TRY IT: Your answer should be every line of the entries that has the string "true" in it.

SUPPLIED DATA:
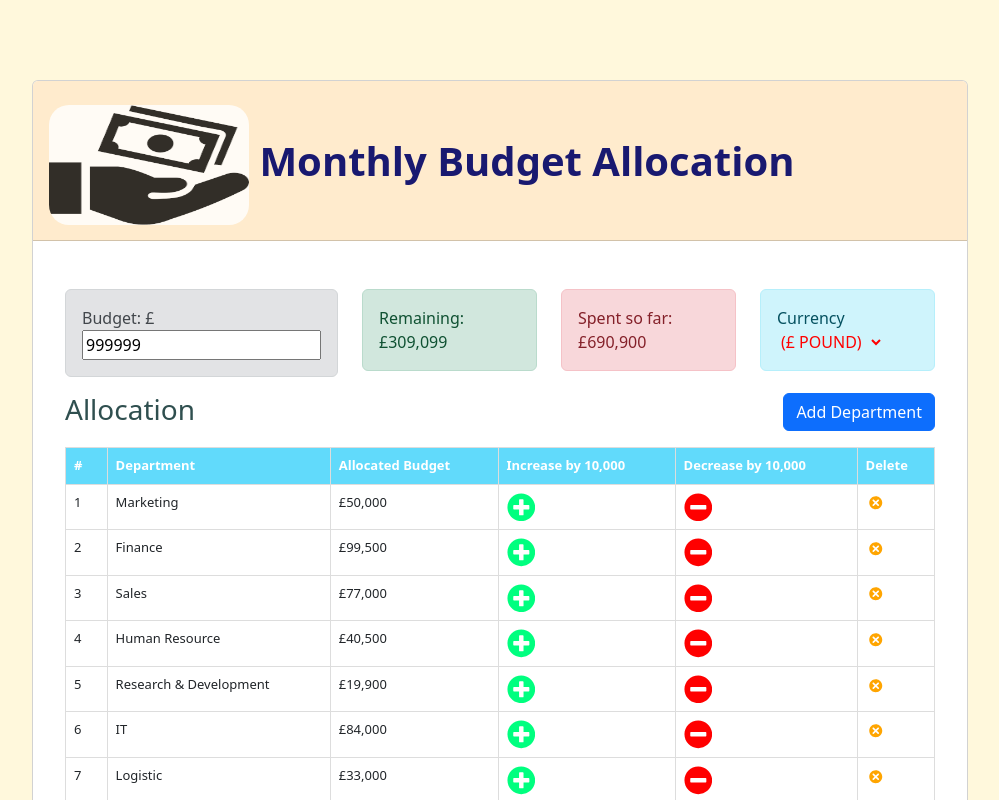
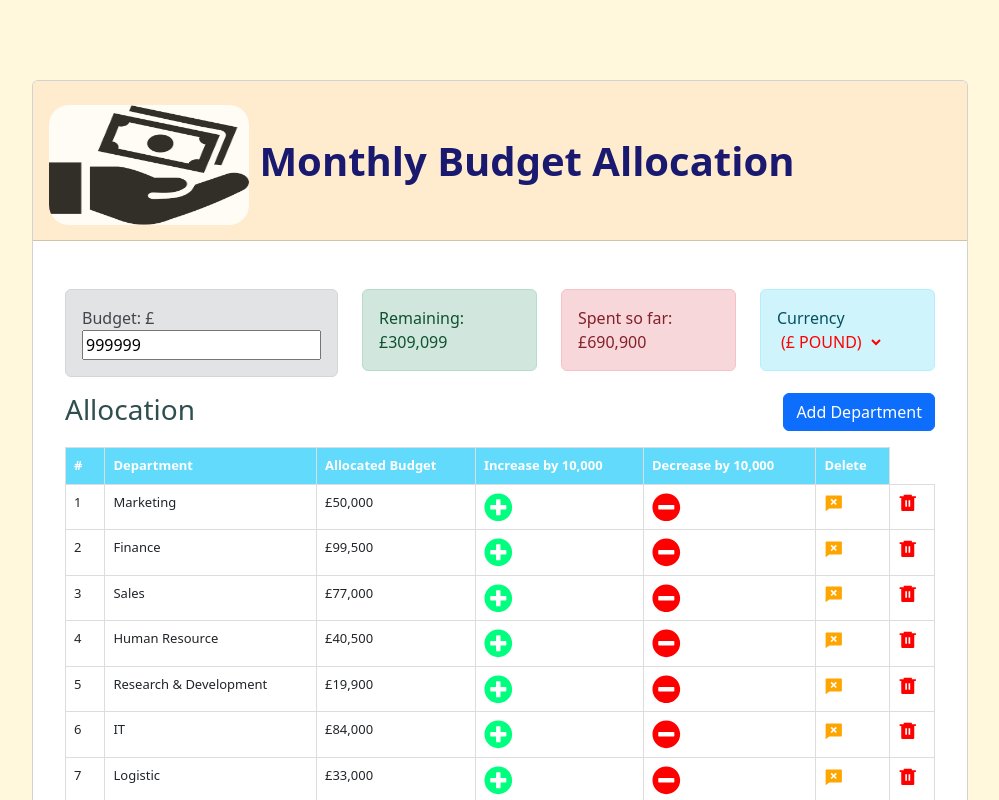
Before and after one commit to PerryDeego/budget-app, a React (Create React App) app: page / in a window 1280 px wide. Shown: the top 800 px of the page, without its empty margins (140-1139 px from the left). Built offline with nearby package versions, Linux system fonts and the light colour scheme.

Commit message:
Handle delete department

```diff
--- a/src/components/ExpenseItem.js
+++ b/src/components/ExpenseItem.js
@@ -1,6 +1,7 @@
 import React, { useContext } from "react";
 import { FaMinusCircle, FaPlusCircle } from "react-icons/fa";
-import { TiDelete } from "react-icons/ti";
+import { RiDeleteBin6Fill } from "react-icons/ri";
+import { RiChatDeleteFill } from "react-icons/ri";
 import { AppContext } from "../context/AppContext";
 import Swal from "sweetalert2";
 
@@ -27,7 +28,7 @@ const ExpenseItem = (props) => {
         text: "You won't be able to recover allocation!",
         icon: "warning",
         showCancelButton: true,
-        confirmButtonText: "Yes, delete it!",
+        confirmButtonText: "Yes, clear it!",
         cancelButtonText: "No, cancel!",
         reverseButtons: true,
       })
@@ -68,7 +69,7 @@ const ExpenseItem = (props) => {
   const increaseAllocation = (name) => {
     const expense = {
       name: name,
-      cost: 10000,
+      cost: 1000,
     };
 
     dispatch({
@@ -76,7 +77,7 @@ const ExpenseItem = (props) => {
       payload: expense,
     });
 
-    toast.success(`Expense increase by +10`, {
+    toast.success(`Expense increase by +${currency}1,000`, {
       position: "top-center",
       autoClose: 2000,
       hideProgressBar: false,
@@ -92,7 +93,7 @@ const ExpenseItem = (props) => {
   const decreaseAllocation = (name) => {
     const expense = {
       name: name,
-      cost: 10000,
+      cost: 1000,
     };
 
     dispatch({
@@ -100,7 +101,7 @@ const ExpenseItem = (props) => {
       payload: expense,
     });
 
-    toast.warning(`Expense decrease by -10`, {
+    toast.warning(`Expense decrease by -${currency}1,000`, {
       position: "top-center",
       autoClose: 2000,
       hideProgressBar: false,
@@ -114,6 +115,61 @@ const ExpenseItem = (props) => {
 
     // alert("Expense reduce by [10] successfully.");
   };
+
+  const handelDeleteDepartment = () => {
+    const swalWithBootstrapButtons = Swal.mixin({
+      customClass: {
+        confirmButton: "btn btn-success",
+        cancelButton: "btn btn-danger",
+      },
+      buttonsStyling: false,
+    });
+    swalWithBootstrapButtons
+      .fire({
+        position: "top",
+        title: "Are you sure?",
+        text: "Department won't be recover!",
+        icon: "warning",
+        showCancelButton: true,
+        confirmButtonText: "Yes, Delete it!",
+        cancelButtonText: "No, cancel!",
+        reverseButtons: true,
+      })
+      .then((result) => {
+        if (result.isConfirmed) {
+          toast.success(`Department Deleted`, {
+            position: "top-center",
+            autoClose: 2000,
+            hideProgressBar: false,
+            closeOnClick: true,
+            pauseOnHover: true,
+            draggable: true,
+            progress: undefined,
+            theme: "light",
+            showConfirmButton: false,
+          });
+
+          dispatch({
+            type: "DELETE_DEPARTMENT",
+            payload: props.id,
+          });
+
+        } else if (
+          /* Read more about handling dismissals below */
+          result.dismiss === Swal.DismissReason.cancel
+        ) {
+          swalWithBootstrapButtons.fire({
+            position: "top",
+            title: "Cancelled",
+            text: "Department remains.",
+            icon: "error",
+            showConfirmButton: false,
+            timer: 1500,
+          });
+        }
+      });
+  };
+
 
   return (
     <tr>
@@ -138,11 +194,18 @@ const ExpenseItem = (props) => {
         ></FaMinusCircle>
       </td>
       <td>
-        <TiDelete
+        <RiChatDeleteFill
           color="orange"
           size="1.5em"
           onClick={handleDeleteExpense}
-        ></TiDelete>
+        ></RiChatDeleteFill>
+      </td>
+      <td>
+        <RiDeleteBin6Fill
+          size="1.5em"
+           color="red"
+          onClick={handelDeleteDepartment}
+        ></RiDeleteBin6Fill>
       </td>
     </tr>
   );
```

OUTPUT FOR THIS EXERCISE:
         showCancelButton: true,
         reverseButtons: true,
+        showCancelButton: true,
+        reverseButtons: true,
+            closeOnClick: true,
+            pauseOnHover: true,
+            draggable: true,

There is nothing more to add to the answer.